Over 400 new words have been added to the newly released 12th edition of the Concise Oxford English Dictionary—including a bevy of tech phrases that have emerged with the rise of sites like Facebook and Twitter.
“Social networking sites have created a real language of the net,” Angus Stevenson, an editor of the 12th edition of the OED, told Reuters. “We've noticed that new words come into currency much more quickly as a result of the Internet, as people see friends, or friends of friends, using new words and copy them.”
Words like “retweet” and “textspeak” have become standard slang for tech-savvy English speakers, while other new additions such as “sexting” and “cyberbulling” have already raised national headlines (and parents’ hackles).
Another new word, “woot,” “began in America but was picked up very quickly by people in Britain, as a result of the Internet breaking down international boundaries,” said Stevenson.
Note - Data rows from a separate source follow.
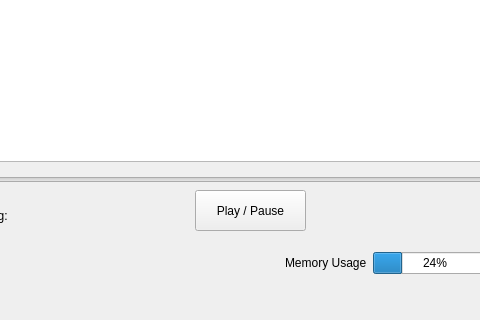
The window that reproductor/reproductor.ui (DennisAL54/Proyecto-1-Datos-2) describes before a commit, drawn with Qt 5; both pictures show x 225 to 705 and y 280 to 600 of the 800 by 600 pixel window.
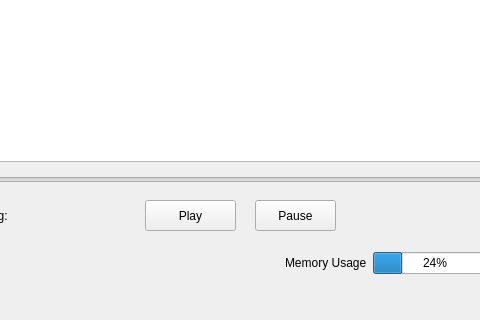
The same window after the commit.

Commit message: Base reproductor con error desconocido

Diff of the .ui file:
```diff
--- a/reproductor/reproductor.ui
+++ b/reproductor/reproductor.ui
@@ -92,14 +92,14 @@
    <widget class="QPushButton" name="pushButton_2">
     <property name="geometry">
      <rect>
-      <x>420</x>
-      <y>470</y>
-      <width>111</width>
-      <height>41</height>
+      <x>370</x>
+      <y>480</y>
+      <width>91</width>
+      <height>31</height>
      </rect>
     </property>
     <property name="text">
-     <string>Play / Pause</string>
+     <string>Play</string>
     </property>
    </widget>
    <widget class="QWidget" name="horizontalLayoutWidget">
@@ -135,6 +135,19 @@
      </item>
     </layout>
    </widget>
+   <widget class="QPushButton" name="pushButton_3">
+    <property name="geometry">
+     <rect>
+      <x>480</x>
+      <y>480</y>
+      <width>81</width>
+      <height>31</height>
+     </rect>
+    </property>
+    <property name="text">
+     <string>Pause</string>
+    </property>
+   </widget>
   </widget>
   <widget class="QMenuBar" name="menubar">
    <property name="geometry">
```
Left out of the diff: 2 changed lines with no effect on the pictures. The commit also changes 11 other files.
Thanks to the social media boom, some established words have been given new meanings, too. For instance, “follower” can now mean “someone who is tracking a particular person, group, etc., on a social networking site,” while a “friend” can be “a contact on a social networking website.”